Chatuchak Market is a weekend market open from 6am-6pm Saturday and Sunday. If you are in Bangkok on the weekend, you must go. It’s 27 acres with a swirling labyrinth of streets and aisles selling everything you could ever want to buy. If it exists on the planet, one of the 15,000 booths is selling it here. If you see something that you like it, don’t wait. You most likely won’t find your way back to that same spot again. Be prepared to haggle for what you want. In some cases, you might pay 50% less than the first price you were told.
Take the Underground Train from the Sukhumvit Station (connection with Asoke) or the Silom Station (connection with Sala Daeng). For easier access, get off at Kamphaeng Phet Station, NOT the Chatuchak Park Station.
Tip: Make note of where you enter the market. Find any landmarks, exit number, shops, etc. to be able to use the market map and get back to where you need to be.
Tip: If you are ready for some serious shopping, bring or buy a suitcase to load up all your goodies. For larger items, like housewares, there are UPS and DHL shipping booths along the main street within the market.
Bangkok isn’t the most pedestrian-friendly city. The air can be stifling.
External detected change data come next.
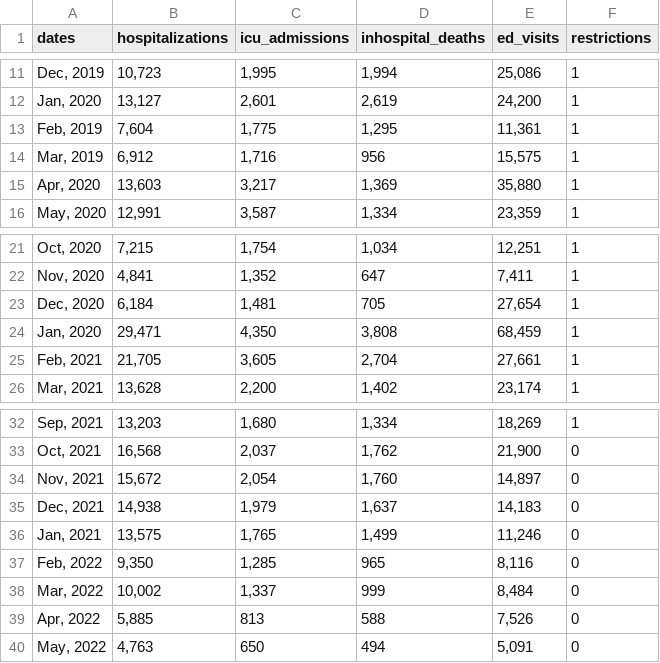
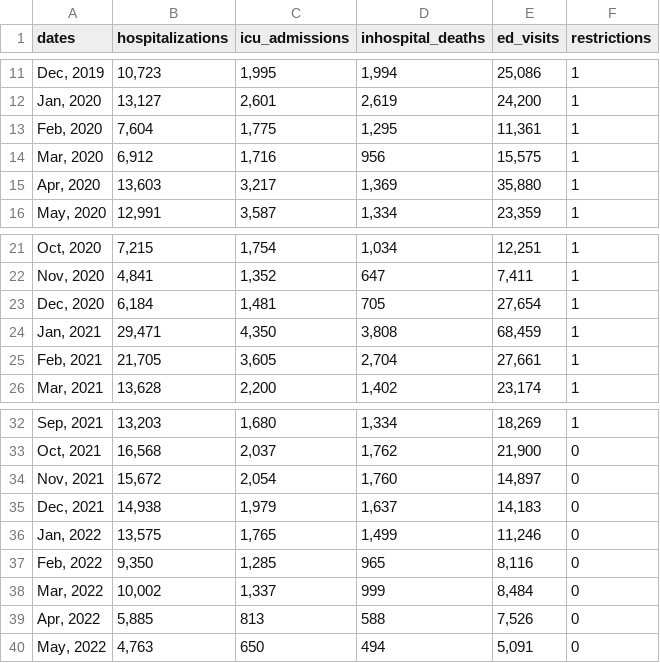
Before and after one commit to dharshatharan/bike-share-ml, a CSV file: dag/seeds/seed_covid_timeline.csv, drawn as a sheet; only a part is shown, gaps mark what is left out.

```diff
--- a/dag/seeds/seed_covid_timeline.csv
+++ b/dag/seeds/seed_covid_timeline.csv
@@ -12,4 +12,4 @@ dates,hospitalizations,icu_admissions,inhospital_deaths,ed_visits,restrictions
 "Jan, 2020","13,127","2,601","2,619","24,200",1
-"Feb, 2019","7,604","1,775","1,295","11,361",1
-"Mar, 2019","6,912","1,716",956,"15,575",1
+"Feb, 2020","7,604","1,775","1,295","11,361",1
+"Mar, 2020","6,912","1,716",956,"15,575",1
 "Apr, 2020","13,603","3,217","1,369","35,880",1
@@ -23,3 +23,3 @@ dates,hospitalizations,icu_admissions,inhospital_deaths,ed_visits,restrictions
 "Dec, 2020","6,184","1,481",705,"27,654",1
-"Jan, 2020","29,471","4,350","3,808","68,459",1
+"Jan, 2021","29,471","4,350","3,808","68,459",1
 "Feb, 2021","21,705","3,605","2,704","27,661",1
@@ -35,3 +35,3 @@ dates,hospitalizations,icu_admissions,inhospital_deaths,ed_visits,restrictions
 "Dec, 2021","14,938","1,979","1,637","14,183",0
-"Jan, 2021","13,575","1,765","1,499","11,246",0
+"Jan, 2022","13,575","1,765","1,499","11,246",0
 "Feb, 2022","9,350","1,285",965,"8,116",0
```
Also changed, not shown: 13 other files.
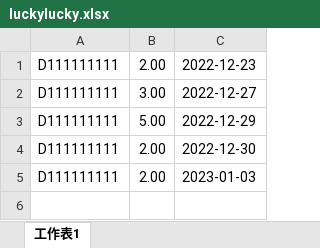
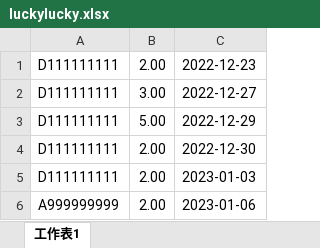
Before and after one commit to SAD-finalproject/SmokerKiller1.0, an Excel workbook: SmokerKiller/images/luckylucky.xlsx, sheet 工作表1, drawn as a sheet; values as stored, in another font and other column widths than the file's, no borders; the diff names each change by its address in the sheet, - before the commit and + after, or states it on an @@ line.

```diff
--- a/SmokerKiller/images/luckylucky.xlsx (sheet 工作表1)
+++ b/SmokerKiller/images/luckylucky.xlsx (sheet 工作表1)
+row 6: A999999999 | 2.00 | 2023-01-06
```
Also changed, not shown: 7 other files.
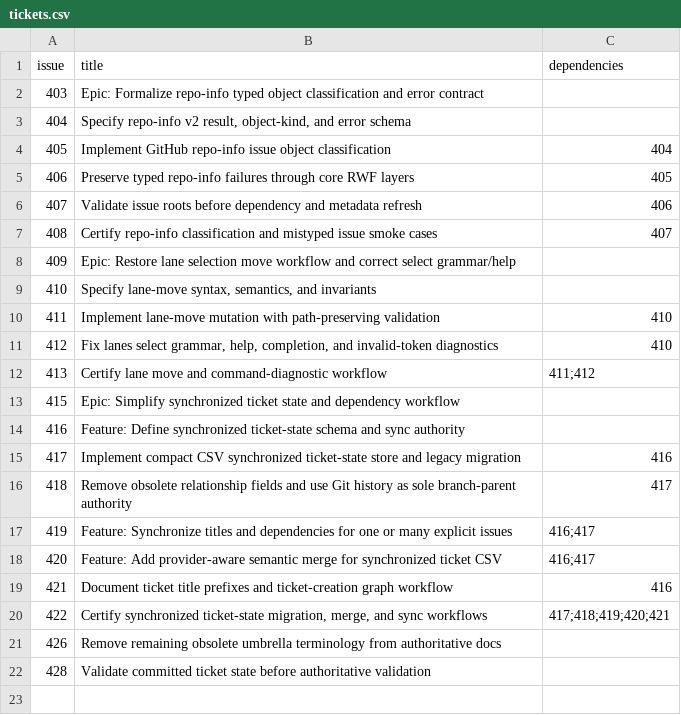
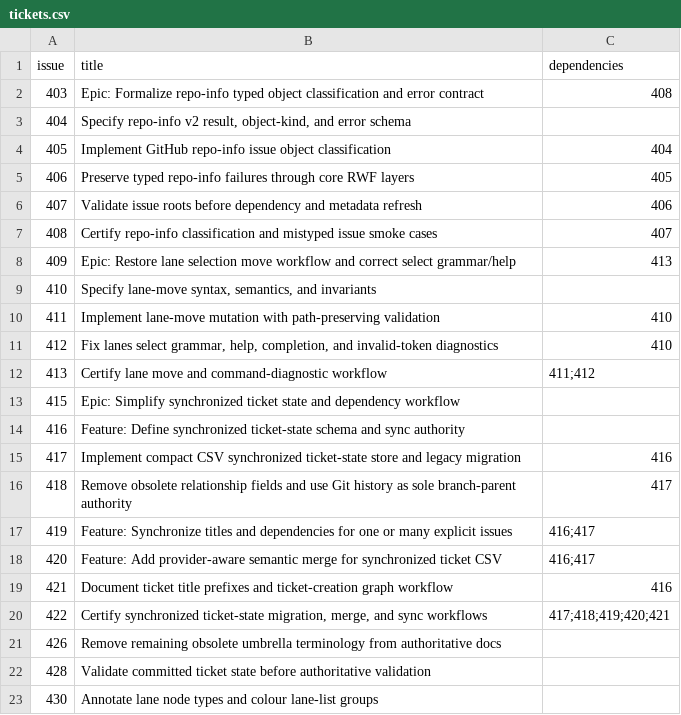
Before and after one commit to Ma-XX-oN/RepoWorkflow, a CSV file: .repoworkflow/tickets.csv, drawn as a sheet.

Commit message:
Complete Epic dependency paths (#430)

```diff
--- a/.repoworkflow/tickets.csv
+++ b/.repoworkflow/tickets.csv
@@ -1,3 +1,3 @@
 issue,title,dependencies
-403,"Epic: Formalize repo-info typed object classification and error contract",
+403,"Epic: Formalize repo-info typed object classification and error contract",408
 404,"Specify repo-info v2 result, object-kind, and error schema",
@@ -7,3 +7,3 @@ issue,title,dependencies
 408,"Certify repo-info classification and mistyped issue smoke cases",407
-409,"Epic: Restore lane selection move workflow and correct select grammar/help",
+409,"Epic: Restore lane selection move workflow and correct select grammar/help",413
 410,"Specify lane-move syntax, semantics, and invariants",
@@ -22 +22,2 @@ issue,title,dependencies
 428,"Validate committed ticket state before authoritative validation",
+430,"Annotate lane node types and colour lane-list groups",
```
The combination of the heat, the pollution, and the horrendously foul odor wafting up from below the streets can take your breath away. Bangkok’s chaotic traffic is relentless, with red brake lights illuminating even the dark streets of night. In most cases, there are no rules for crossing the streets and, on a smaller “soi” (side street), there are usually no sidewalks.
Use the local water taxi (15 Baht) or buy an all-day Pass (150 Baht) for the Chao Praya River Boat Express to navigate to popular spots like The Grand Palace, Wat Pho, and the flower market. The BTS Skytrain Silom line connects with the Central Pier at Saphan Thaksin.
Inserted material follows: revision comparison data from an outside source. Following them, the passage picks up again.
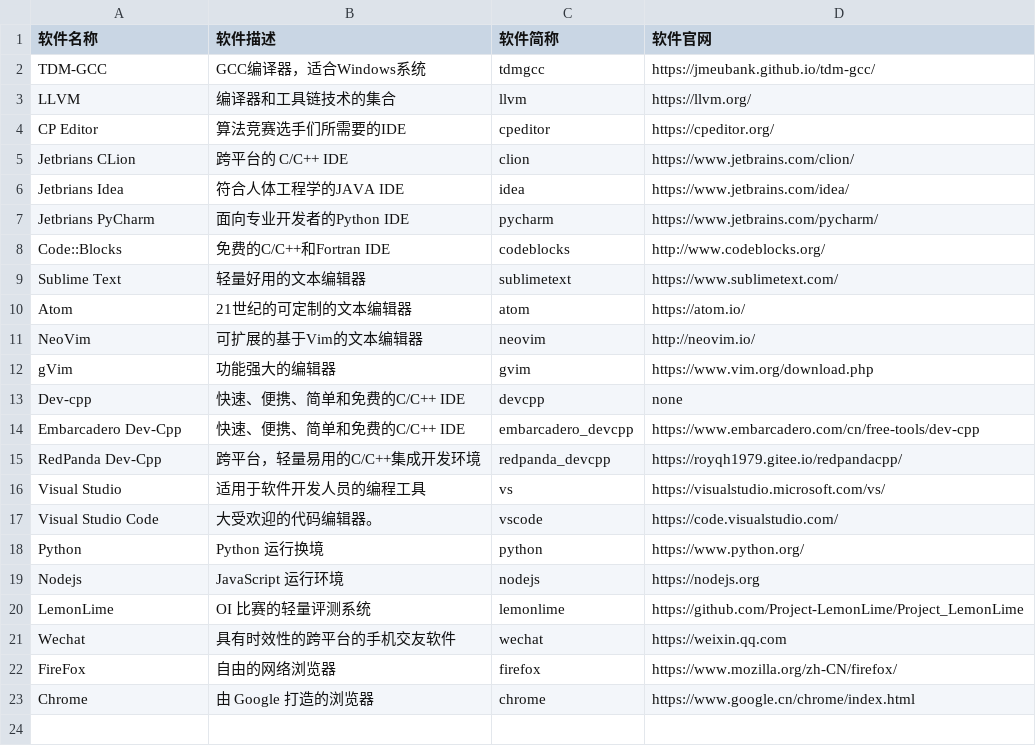
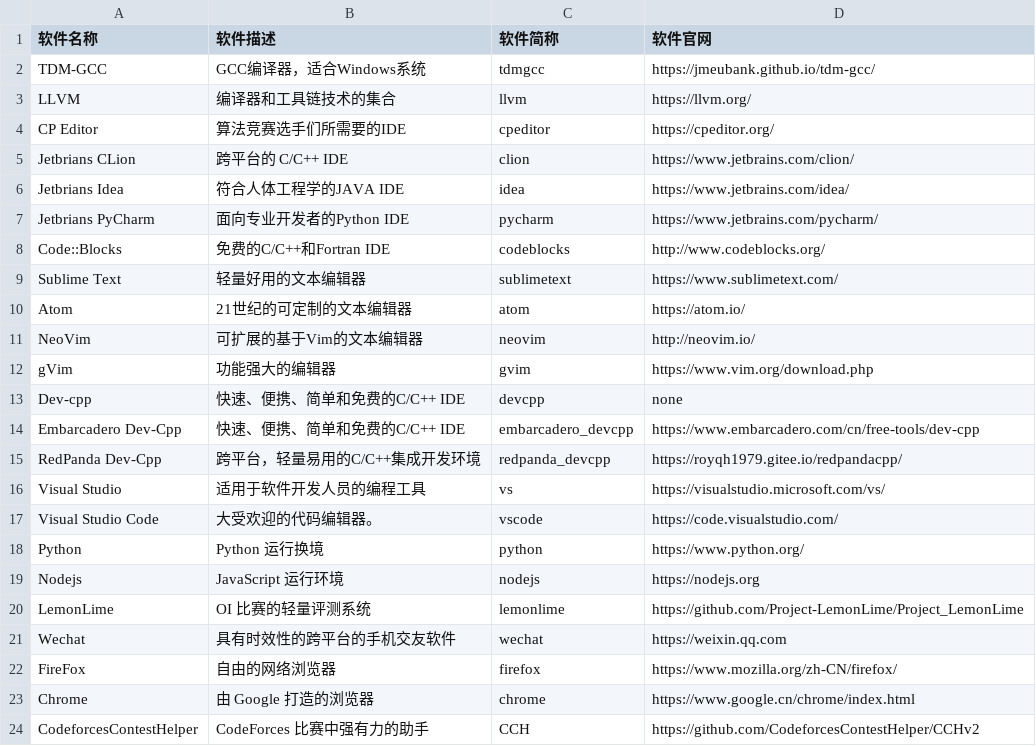
Before and after one commit to HadTeam/cdMir, a CSV file: src/data/origin/Software.csv, drawn as a sheet.

Commit message:
Update Software.csv

```diff
--- a/src/data/origin/Software.csv
+++ b/src/data/origin/Software.csv
@@ -23 +23,2 @@ FireFox,自由的网络浏览器,firefox,https://www.mozilla.org/zh-CN/firefox/
 Chrome,由 Google 打造的浏览器,chrome,https://www.google.cn/chrome/index.html
+CodeforcesContestHelper,CodeForces 比赛中强有力的助手,CCH,https://github.com/CodeforcesContestHelper/CCHv2
```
Hail a taxi with its light illuminated, but make sure the driver turns on the meter. If he refuses, say thanks and get the next available taxi. Rides begin at 35 Baht.
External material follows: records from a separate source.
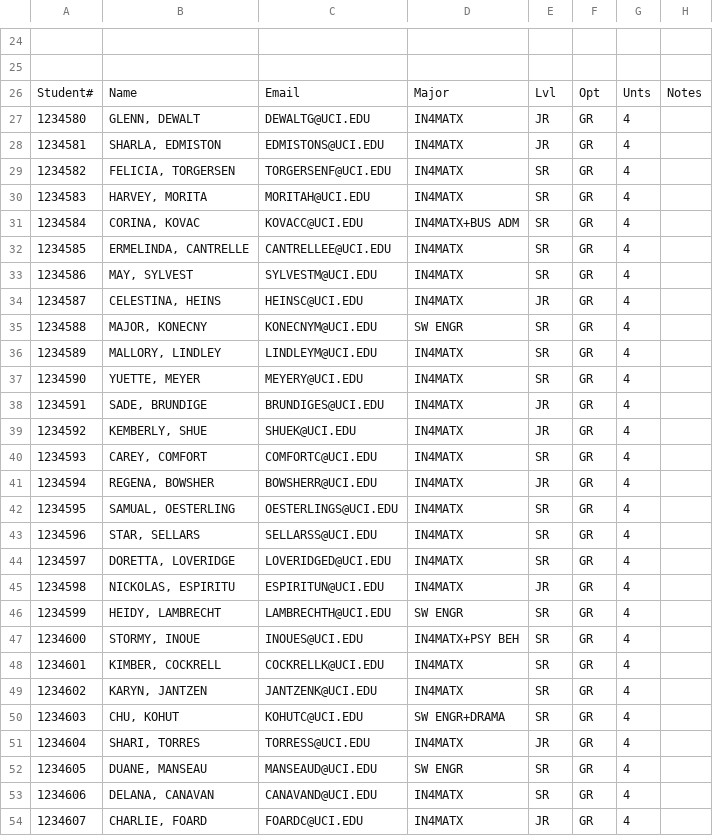
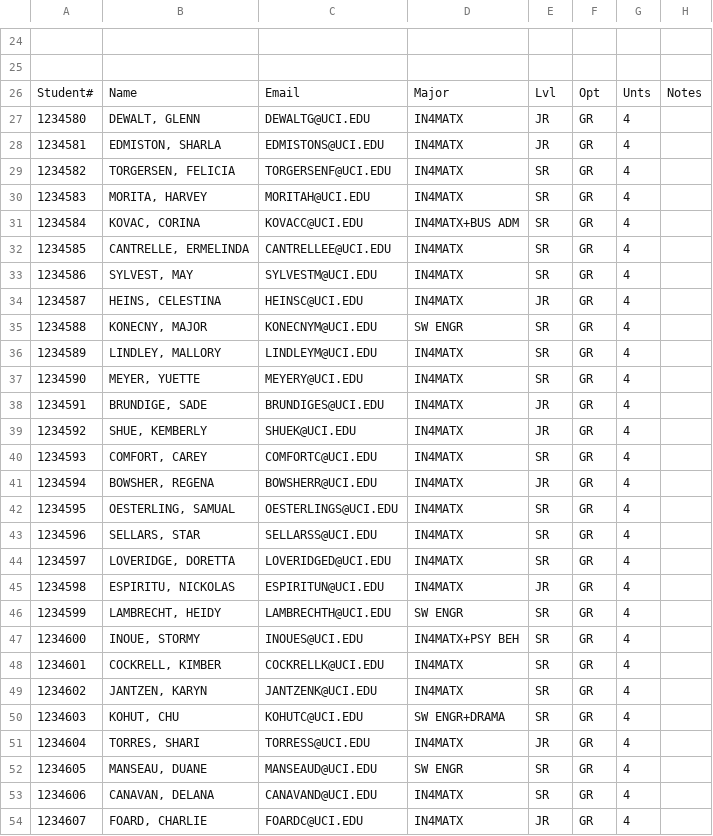
Before and after one commit to delian7/partner, a CSV file: SQL and CSVs/141FIRST.csv, drawn as a sheet; only a part is shown, gaps mark what is left out; the diff covers the shown part only; the diff names each change by its address in the sheet, - before the commit and + after, or states it on an @@ line.

```diff
--- a/SQL and CSVs/141FIRST.csv
+++ b/SQL and CSVs/141FIRST.csv
-B27: GLENN, DEWALT
+B27: DEWALT, GLENN
-B28: SHARLA, EDMISTON
+B28: EDMISTON, SHARLA
-B29: FELICIA, TORGERSEN
+B29: TORGERSEN, FELICIA
-B30: HARVEY, MORITA
+B30: MORITA, HARVEY
-B31: CORINA, KOVAC
+B31: KOVAC, CORINA
-B32: ERMELINDA, CANTRELLE
+B32: CANTRELLE, ERMELINDA
-B33: MAY, SYLVEST
+B33: SYLVEST, MAY
-B34: CELESTINA, HEINS
+B34: HEINS, CELESTINA
-B35: MAJOR, KONECNY
+B35: KONECNY, MAJOR
-B36: MALLORY, LINDLEY
+B36: LINDLEY, MALLORY
-B37: YUETTE, MEYER
+B37: MEYER, YUETTE
-B38: SADE, BRUNDIGE
+B38: BRUNDIGE, SADE
-B39: KEMBERLY, SHUE
+B39: SHUE, KEMBERLY
-B40: CAREY, COMFORT
+B40: COMFORT, CAREY
-B41: REGENA, BOWSHER
+B41: BOWSHER, REGENA
-B42: SAMUAL, OESTERLING
+B42: OESTERLING, SAMUAL
-B43: STAR, SELLARS
+B43: SELLARS, STAR
-B44: DORETTA, LOVERIDGE
+B44: LOVERIDGE, DORETTA
-B45: NICKOLAS, ESPIRITU
+B45: ESPIRITU, NICKOLAS
-B46: HEIDY, LAMBRECHT
+B46: LAMBRECHT, HEIDY
-B47: STORMY, INOUE
+B47: INOUE, STORMY
-B48: KIMBER, COCKRELL
+B48: COCKRELL, KIMBER
-B49: KARYN, JANTZEN
+B49: JANTZEN, KARYN
-B50: CHU, KOHUT
+B50: KOHUT, CHU
-B51: SHARI, TORRES
+B51: TORRES, SHARI
-B52: DUANE, MANSEAU
+B52: MANSEAU, DUANE
-B53: DELANA, CANAVAN
+B53: CANAVAN, DELANA
-B54: CHARLIE, FOARD
+B54: FOARD, CHARLIE
```
Also changed, not shown: 24 edited cells elsewhere in this file, SQL and CSVs/141third.csv, SQL and CSVs/151.csv, 20 other files.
Get a ride on a motorbike if you need to get down a long side street or want to weave through traffic (and sometimes pedestrians on sidewalks!). Motorbike Taxi drivers, wearing orange vests, are on many corners waiting for riders. Wear a safety helmet and negotiate the price before riding.
Tuk-Tuks are available around many of the tourist destinations. Agree on a price before getting in and tell the driver exactly where you want to go and “no stops.” Stops usually involve bringing you to shops where they get kickbacks or petrol coupons, or worse, various types of scams. Tuk-Tuks also leave you exposed to the heat and pollution in the city.
Bangkok doesn’t have a CityPass like Paris or New York. Entry to sights like the Grand Palace and Wat Pho have to be purchased individually. Be aware of scams, like a friendly, English-speaking man saying the Grand Palace is closed in an effort to get you to go someplace else, mainly a shop where he gets kickbacks.
Where to Stay
Bangkok has plenty of hotels in a range of budgets and loyalty programs for everyone. Check AwardMapper to see the numerous hotels you can earn or pay for with points. Many travelers choose to stay near Sukhumvit Road or in the Silom District because of the convenient access to the Skytrain and water taxis. I stayed on Soi 29, off of Sukhumvit Road, in between the Asoke and Phrom Phong BTS Skytrain stops. I would gladly spend a few extra dollars a night if it meant choosing to stay within walking distance to the BTS Skytrain or not.
What do you suggest for Bangkok First-Timers?
Liked this post? Please share it using the social media buttons below!
Sign up below for weekly blog updates and get information about destinations, miles and points, travel tips, and more delivered directly to your inbox!